Exercise objective >> In the entries that follow, find every line containing "tools" and copy it.

>>>

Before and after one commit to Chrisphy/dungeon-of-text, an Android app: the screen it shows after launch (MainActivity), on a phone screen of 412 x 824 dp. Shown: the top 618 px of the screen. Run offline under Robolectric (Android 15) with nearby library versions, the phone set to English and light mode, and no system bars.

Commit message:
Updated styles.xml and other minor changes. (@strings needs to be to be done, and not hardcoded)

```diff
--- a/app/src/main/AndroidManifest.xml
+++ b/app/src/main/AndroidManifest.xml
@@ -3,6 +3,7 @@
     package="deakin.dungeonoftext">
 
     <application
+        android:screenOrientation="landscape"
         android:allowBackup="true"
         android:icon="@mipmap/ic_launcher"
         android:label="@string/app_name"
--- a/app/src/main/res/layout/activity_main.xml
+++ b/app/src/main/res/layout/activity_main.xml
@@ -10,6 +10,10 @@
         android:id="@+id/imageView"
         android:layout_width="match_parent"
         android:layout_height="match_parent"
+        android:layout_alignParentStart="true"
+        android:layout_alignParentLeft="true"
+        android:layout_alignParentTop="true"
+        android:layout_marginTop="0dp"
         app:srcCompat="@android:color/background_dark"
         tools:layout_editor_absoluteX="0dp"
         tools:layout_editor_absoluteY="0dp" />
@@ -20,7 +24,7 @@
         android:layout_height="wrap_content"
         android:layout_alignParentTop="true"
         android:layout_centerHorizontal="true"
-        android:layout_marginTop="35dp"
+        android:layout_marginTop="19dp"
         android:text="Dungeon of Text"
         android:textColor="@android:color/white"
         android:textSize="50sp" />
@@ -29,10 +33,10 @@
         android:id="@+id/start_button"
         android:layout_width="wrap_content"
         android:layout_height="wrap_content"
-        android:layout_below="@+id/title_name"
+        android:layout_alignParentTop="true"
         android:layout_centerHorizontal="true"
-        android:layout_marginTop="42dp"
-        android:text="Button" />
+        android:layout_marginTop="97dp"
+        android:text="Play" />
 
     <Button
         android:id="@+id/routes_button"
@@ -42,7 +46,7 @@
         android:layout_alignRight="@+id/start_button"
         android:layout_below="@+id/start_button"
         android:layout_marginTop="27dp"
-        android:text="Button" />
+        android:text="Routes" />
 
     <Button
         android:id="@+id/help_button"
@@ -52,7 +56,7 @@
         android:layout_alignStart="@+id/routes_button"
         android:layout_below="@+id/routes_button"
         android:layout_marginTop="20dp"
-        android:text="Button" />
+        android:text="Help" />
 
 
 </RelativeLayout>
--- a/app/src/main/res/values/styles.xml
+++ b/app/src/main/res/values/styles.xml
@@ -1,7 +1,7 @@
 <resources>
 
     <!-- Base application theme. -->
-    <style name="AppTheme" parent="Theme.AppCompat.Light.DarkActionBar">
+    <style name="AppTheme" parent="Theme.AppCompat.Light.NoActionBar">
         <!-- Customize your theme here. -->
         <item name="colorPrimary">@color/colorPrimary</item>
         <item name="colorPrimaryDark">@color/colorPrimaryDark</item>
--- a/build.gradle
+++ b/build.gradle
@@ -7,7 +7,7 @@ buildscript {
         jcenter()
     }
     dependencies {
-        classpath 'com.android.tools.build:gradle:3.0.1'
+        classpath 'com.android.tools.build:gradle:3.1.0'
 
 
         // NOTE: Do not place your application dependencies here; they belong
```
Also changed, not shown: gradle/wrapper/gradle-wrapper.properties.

<<<
>>>

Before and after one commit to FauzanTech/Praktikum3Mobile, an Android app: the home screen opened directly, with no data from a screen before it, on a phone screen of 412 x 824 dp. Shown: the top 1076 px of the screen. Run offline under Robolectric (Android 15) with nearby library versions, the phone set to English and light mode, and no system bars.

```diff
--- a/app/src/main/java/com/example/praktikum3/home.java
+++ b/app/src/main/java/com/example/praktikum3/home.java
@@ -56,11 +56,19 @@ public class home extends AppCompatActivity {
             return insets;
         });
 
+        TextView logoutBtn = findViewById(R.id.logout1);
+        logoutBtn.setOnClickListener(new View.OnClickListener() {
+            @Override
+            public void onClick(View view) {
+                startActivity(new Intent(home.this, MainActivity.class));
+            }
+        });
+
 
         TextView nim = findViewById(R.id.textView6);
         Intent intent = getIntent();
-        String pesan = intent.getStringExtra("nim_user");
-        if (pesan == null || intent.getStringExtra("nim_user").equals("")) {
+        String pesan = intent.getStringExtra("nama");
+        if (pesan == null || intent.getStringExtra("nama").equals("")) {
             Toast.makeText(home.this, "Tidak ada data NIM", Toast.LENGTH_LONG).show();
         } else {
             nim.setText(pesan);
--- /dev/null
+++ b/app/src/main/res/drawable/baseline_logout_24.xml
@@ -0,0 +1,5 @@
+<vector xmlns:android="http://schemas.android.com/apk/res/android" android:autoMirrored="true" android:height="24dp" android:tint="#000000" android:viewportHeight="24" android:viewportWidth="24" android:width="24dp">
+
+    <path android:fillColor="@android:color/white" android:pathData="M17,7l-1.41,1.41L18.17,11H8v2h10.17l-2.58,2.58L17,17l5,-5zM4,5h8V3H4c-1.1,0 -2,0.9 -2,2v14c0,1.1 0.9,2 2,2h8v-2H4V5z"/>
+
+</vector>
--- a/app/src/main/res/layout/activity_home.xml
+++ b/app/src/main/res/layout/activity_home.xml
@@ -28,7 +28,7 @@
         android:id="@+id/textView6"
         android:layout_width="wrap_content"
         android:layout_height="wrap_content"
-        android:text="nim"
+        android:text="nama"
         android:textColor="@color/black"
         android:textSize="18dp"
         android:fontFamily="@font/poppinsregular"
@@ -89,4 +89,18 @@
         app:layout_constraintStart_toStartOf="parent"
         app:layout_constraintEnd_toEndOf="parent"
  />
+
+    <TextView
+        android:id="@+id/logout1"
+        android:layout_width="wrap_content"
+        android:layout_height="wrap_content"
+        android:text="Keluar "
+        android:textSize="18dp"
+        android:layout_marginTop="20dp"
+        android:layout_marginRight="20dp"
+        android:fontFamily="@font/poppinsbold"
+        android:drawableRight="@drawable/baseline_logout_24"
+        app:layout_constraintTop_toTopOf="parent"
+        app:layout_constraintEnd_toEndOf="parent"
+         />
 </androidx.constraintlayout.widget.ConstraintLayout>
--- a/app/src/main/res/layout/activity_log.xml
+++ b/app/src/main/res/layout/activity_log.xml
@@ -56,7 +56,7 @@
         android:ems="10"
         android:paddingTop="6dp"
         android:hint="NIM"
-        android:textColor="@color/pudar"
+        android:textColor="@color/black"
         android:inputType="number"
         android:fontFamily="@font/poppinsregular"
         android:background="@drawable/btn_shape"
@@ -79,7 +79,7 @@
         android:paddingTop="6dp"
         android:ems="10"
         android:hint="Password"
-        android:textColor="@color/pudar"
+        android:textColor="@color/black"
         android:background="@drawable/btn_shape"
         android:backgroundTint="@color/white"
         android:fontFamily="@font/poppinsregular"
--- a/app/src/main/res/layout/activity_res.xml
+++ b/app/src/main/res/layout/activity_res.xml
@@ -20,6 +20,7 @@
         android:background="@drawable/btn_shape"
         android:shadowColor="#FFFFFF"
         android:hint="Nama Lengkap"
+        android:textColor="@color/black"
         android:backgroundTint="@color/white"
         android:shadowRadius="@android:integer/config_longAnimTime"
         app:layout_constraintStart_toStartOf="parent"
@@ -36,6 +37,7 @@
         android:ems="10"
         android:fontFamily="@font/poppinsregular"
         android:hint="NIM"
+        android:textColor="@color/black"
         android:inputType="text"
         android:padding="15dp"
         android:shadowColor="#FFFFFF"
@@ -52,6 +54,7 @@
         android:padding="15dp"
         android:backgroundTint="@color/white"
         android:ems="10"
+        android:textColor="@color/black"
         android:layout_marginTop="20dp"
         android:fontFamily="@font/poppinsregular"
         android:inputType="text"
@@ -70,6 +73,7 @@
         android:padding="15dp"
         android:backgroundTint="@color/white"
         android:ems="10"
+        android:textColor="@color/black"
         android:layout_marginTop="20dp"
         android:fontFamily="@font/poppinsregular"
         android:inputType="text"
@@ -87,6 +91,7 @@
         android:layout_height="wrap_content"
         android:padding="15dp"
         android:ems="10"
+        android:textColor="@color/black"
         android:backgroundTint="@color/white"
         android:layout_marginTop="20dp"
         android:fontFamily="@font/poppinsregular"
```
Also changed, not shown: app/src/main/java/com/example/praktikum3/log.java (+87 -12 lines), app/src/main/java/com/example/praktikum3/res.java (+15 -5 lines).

<<<

Response area >>
         tools:layout_editor_absoluteX="0dp"
         tools:layout_editor_absoluteY="0dp" />
-        classpath 'com.android.tools.build:gradle:3.0.1'
+        classpath 'com.android.tools.build:gradle:3.1.0'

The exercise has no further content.